(ASSIGNMENT):
Read the records that follow and state how many lines hold "grid", adding nothing else.

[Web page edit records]
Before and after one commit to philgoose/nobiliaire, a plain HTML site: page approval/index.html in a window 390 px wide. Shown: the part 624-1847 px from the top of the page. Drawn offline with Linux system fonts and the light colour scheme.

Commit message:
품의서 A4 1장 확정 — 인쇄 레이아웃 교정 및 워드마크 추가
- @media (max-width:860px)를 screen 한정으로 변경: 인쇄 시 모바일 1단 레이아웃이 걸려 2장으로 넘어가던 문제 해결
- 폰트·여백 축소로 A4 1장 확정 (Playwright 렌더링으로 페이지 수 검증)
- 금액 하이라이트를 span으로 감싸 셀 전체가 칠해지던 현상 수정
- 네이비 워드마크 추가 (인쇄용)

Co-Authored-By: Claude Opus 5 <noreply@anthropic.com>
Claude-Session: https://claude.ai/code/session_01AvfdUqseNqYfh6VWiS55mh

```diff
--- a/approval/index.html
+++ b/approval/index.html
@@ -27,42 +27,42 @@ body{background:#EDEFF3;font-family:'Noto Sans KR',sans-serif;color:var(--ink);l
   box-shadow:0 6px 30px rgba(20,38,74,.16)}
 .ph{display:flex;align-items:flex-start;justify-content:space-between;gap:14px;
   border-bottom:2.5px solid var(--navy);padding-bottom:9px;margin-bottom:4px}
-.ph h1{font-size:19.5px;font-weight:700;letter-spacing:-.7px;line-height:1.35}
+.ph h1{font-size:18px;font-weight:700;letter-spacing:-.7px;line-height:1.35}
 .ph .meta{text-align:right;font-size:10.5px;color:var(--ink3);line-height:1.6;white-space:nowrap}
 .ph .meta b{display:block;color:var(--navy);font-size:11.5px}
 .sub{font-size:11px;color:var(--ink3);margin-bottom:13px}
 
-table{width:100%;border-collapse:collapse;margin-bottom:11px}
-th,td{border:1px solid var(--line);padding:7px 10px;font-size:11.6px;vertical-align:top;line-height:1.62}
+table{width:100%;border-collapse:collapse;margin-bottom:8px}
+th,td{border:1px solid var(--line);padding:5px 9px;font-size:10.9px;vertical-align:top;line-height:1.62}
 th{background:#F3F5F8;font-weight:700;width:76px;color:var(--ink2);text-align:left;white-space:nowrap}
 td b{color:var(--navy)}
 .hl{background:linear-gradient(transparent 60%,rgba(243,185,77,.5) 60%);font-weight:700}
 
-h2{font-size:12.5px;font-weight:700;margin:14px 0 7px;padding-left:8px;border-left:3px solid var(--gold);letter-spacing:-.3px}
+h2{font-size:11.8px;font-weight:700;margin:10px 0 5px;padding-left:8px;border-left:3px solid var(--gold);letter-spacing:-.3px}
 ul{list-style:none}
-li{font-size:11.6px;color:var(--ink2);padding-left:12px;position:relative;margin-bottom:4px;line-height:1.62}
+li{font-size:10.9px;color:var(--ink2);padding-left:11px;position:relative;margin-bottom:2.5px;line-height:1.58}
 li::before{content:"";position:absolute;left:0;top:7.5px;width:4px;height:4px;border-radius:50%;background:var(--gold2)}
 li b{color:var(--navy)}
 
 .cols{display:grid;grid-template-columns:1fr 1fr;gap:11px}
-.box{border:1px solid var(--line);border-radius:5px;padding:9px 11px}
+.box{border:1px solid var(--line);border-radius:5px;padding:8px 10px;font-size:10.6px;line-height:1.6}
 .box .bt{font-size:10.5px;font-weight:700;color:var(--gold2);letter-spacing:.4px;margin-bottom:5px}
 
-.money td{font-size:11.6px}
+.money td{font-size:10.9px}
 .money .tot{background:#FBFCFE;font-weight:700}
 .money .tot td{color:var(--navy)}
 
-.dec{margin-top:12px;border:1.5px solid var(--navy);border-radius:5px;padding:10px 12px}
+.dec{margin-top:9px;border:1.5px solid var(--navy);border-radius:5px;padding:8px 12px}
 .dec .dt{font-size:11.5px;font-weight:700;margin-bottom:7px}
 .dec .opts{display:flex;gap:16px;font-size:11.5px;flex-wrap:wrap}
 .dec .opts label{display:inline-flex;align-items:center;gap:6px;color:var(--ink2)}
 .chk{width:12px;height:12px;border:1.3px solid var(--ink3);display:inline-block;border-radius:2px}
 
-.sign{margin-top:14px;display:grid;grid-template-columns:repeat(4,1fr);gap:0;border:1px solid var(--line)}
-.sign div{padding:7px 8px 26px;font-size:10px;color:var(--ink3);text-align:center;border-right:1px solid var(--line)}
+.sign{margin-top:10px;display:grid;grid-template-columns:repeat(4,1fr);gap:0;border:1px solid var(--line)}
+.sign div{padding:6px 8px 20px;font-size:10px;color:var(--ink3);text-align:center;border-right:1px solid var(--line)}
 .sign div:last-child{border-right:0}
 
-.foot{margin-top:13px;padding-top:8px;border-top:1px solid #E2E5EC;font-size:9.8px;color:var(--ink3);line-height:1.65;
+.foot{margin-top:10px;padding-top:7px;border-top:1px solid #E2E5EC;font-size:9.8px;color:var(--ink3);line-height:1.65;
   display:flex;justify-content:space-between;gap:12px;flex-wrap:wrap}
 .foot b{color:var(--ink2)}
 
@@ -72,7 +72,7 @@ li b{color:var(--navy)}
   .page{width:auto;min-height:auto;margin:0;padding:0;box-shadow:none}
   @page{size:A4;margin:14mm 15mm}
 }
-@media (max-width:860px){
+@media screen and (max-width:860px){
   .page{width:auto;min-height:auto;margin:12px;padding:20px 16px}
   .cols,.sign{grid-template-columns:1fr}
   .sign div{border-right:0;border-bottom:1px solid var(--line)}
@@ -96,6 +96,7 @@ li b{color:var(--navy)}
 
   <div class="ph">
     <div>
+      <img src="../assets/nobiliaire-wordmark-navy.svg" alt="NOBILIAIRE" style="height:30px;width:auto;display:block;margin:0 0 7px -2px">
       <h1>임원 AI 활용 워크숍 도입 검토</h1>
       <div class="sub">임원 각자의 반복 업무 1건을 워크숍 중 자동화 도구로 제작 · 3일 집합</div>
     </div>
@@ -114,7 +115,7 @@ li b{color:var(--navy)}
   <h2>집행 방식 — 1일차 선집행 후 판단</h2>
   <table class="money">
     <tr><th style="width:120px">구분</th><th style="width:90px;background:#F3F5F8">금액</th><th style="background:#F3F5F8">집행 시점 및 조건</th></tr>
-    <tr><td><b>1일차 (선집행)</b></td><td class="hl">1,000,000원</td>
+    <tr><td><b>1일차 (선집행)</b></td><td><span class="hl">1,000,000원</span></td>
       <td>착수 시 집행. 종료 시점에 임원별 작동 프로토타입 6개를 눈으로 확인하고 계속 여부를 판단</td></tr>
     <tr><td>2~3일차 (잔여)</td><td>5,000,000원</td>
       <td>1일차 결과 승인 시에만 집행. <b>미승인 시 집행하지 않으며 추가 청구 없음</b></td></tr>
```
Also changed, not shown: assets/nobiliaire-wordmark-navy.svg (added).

(WRITTEN RESPONSE):
4